Everyone was different, but purple was their common denominator. Purple shirts, purple pants, purple hearts — the color played a not-so-secret game of peekaboo at the Detroit Institute of Arts’ Prince soiree on June 10. Thrown in honor of the late pop god, the event boasted both superfans and mere appreciators. Mourners congregated in front of the museum along Woodward Avenue, spilling over the front steps, alongside the lawn, and throughout the building. Kresge Court was abuzz, and the museum front’s upper deck was starting to fill.

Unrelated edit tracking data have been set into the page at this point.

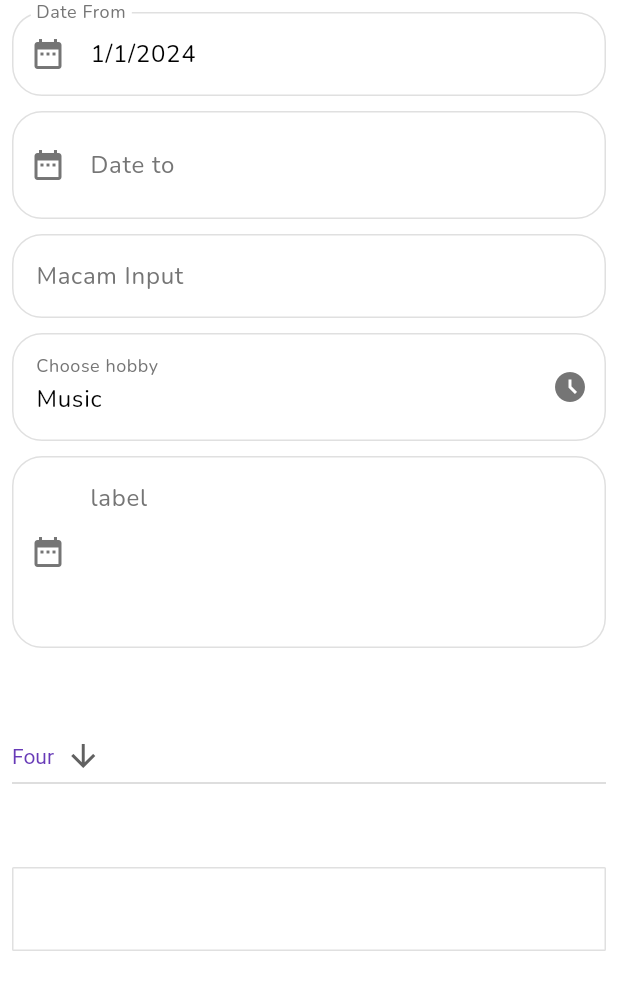
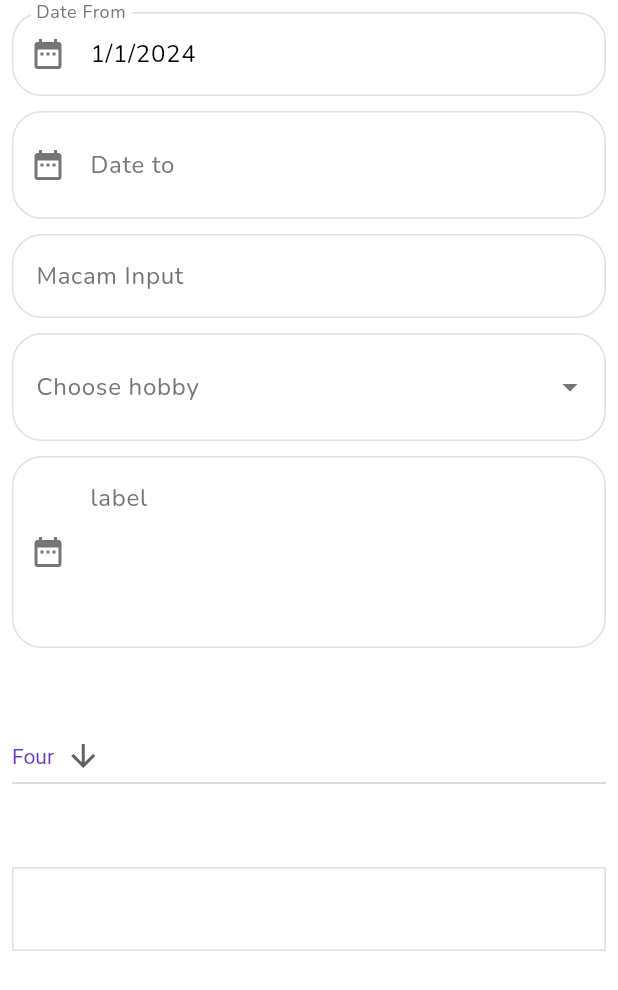
Before and after one commit to ilhammeidi/mamang_app_flutter, a Flutter app: the screen it shows after launch, on a phone screen of 412 x 824 dp. Shown: the top 990 px of the screen. Run offline on Flutter 3.47's test engine with Material 3 defaults, Android fonts, the phone set to English and light mode, and no system bars.

Commit message:
fixed error close select popup

```diff
--- a/lib/pages/sample_forms.dart
+++ b/lib/pages/sample_forms.dart
@@ -18,7 +18,7 @@ class _SampleFormState extends State<SampleForm> {
   final TextEditingController _dateToRef = TextEditingController();
 
   String? hobby;
-  final TextEditingController _chooseRef = TextEditingController(text: 'Music');
+  final TextEditingController _chooseRef = TextEditingController();
 
   List<ListItem> hobbyOptions = [
     ListItem(
@@ -44,10 +44,15 @@ class _SampleFormState extends State<SampleForm> {
       options: hobbyOptions,
       title: 'Choose Hobby',
       onSelected: (value) {
-        setState(() => hobby = value);
-        String result = hobbyOptions.firstWhere((e) => e.value == value).label;
-        _chooseRef.text = result;
+        if (value != null) {
+          String result = hobbyOptions.firstWhere((e) => e.value == value).label;
+          _chooseRef.text = result;
+        }
+        setState(() {
+          hobby = value;
+        });
       },
+      // onSelected: (value) => setState(() => hobby = value),
       initialValue: hobby,
     );
   }
@@ -132,7 +137,7 @@ class _SampleFormState extends State<SampleForm> {
               onTap: () {
                 openPicker(context);
               },
-              suffixIcon: Icons.access_time_filled_outlined,
+              suffixIcon: Icons.arrow_drop_down,
             ),
             const SizedBox(height: 10),
             const TextField(
--- a/lib/widgets/input/app_bottom_picker.dart
+++ b/lib/widgets/input/app_bottom_picker.dart
@@ -32,6 +32,7 @@ class _BottomPickerRadioState extends State<BottomPickerRadio> {
 
   void _onChanged(String? newValue, BuildContext context) {
     setState(() {
+      print(newValue);
       _value = newValue;
     });
     Navigator.pop(context, newValue);
```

The overall energy was not quite morose, but not exactly cheery either. “If you’re looking for someone to say something positive, you’ve picked the wrong person,” an unidentified event-goer told me. She donned a tiny purple cape that twirled around her shoulders as she sped away.
There were a few more fans like the caped woman — distant, dreamy. lifelong Prince fans Connie Diaz and Joanna Jividen were stunned when they heard that the performer died April 21 from a fentanyl overdose.
“I’ve been in grieving since, and watching endless YouTube videos and crying,” Diaz says. Despite the heavier undercurrents of the evening, Jividen and Diaz were most looking forward to “getting down” once the sun went down.
Faces around me visibly changed as soon as Emily Thornhill, aka DJ Thornstryker, spun the opening synths of “When Doves Cry.”
Prince’s connection to the city of Detroit is strong, first facilitated by influential disc jockey Electrifying Mojo in the mid-’80s. Mojo would spin Prince tunes on his late-night WGPR show, sparking the attention of listeners and turning them on to the young artist’s music. Mojo did the same with Morris Day and the Time, an early ‘80s funk-pop project produced and nurtured by Prince (1984’s “Jungle Love”).
Phyllis Toliver, a Prince superfan, met Prince and the Time in Detroit by chance some years ago. Sporting Prince’s infamous symbol via custom-made gold earrings, a necklace, bracelet, and tattoo that occupied her upper right arm, the 54-year-old Detroiter paused in front of the fountain to chat while “Little Red Corvette” blasted in the background.
“I met Prince in 1982 at the Book Cadillac Hotel, when Chick [Charles “Big Chick” Huntsberry] was his bodyguard — when he had the purple suit on and his hair in curls,” Toliver says. “My friends came down from the elevator, and they were like, ‘We were in a room with Morris Day and the Time!’ And I was like ‘Hell no, I was looking for y’all!’ In their room was Prince, Chick, all the band members. I said, ‘Well, take me back upstairs to see Morris Day and the Time.’ So we went back upstairs, knocked on the door, and that’s when I got tight with Morris Day and the Time.”
Toliver says she was particularly affected by Prince’s unexpected death. “I was crushed,” she says. “I said, I just gotta take it one day at a time because he was a family member to me. When I lost my sister and family members, I’d grab a Prince song to pull me through whatever pain I was having. And now, he’s gone, I gotta listen to his music to build my strength up.”
Toliver appreciates the DIA for throwing the tribute party and found comfort in being surrounded by fans akin to her. “It’s like family,” she says.
After the sun had gone down and the cherry moon was up, Emcee Rich Rice ushered in the Mighty Funhouse, a local band formed by drummer Skeeto Valdez, well-known for their “jazzy P-Funk.”
As deep lavender spotlights shone brilliantly on Rodin’s “The Thinker” statue and illuminated the building’s white walls, I watched clusters of purple bodies, dancing and talking and bustling around. I wondered what that tall, steadfast, unmoving purple man was thinking about before he became stone. He was kind of like Prince, in that way — the constant, grandest entity of the party. You just knew he was onto something great.
Sooner than later, the crowds shuffled out. But he was still there, still in the middle of it all, still purple.
Melina Glusac is a summer editorial intern. As an aspiring music journalist, she geeks out over all things MC5, Mariah Carey, and Meat Puppets.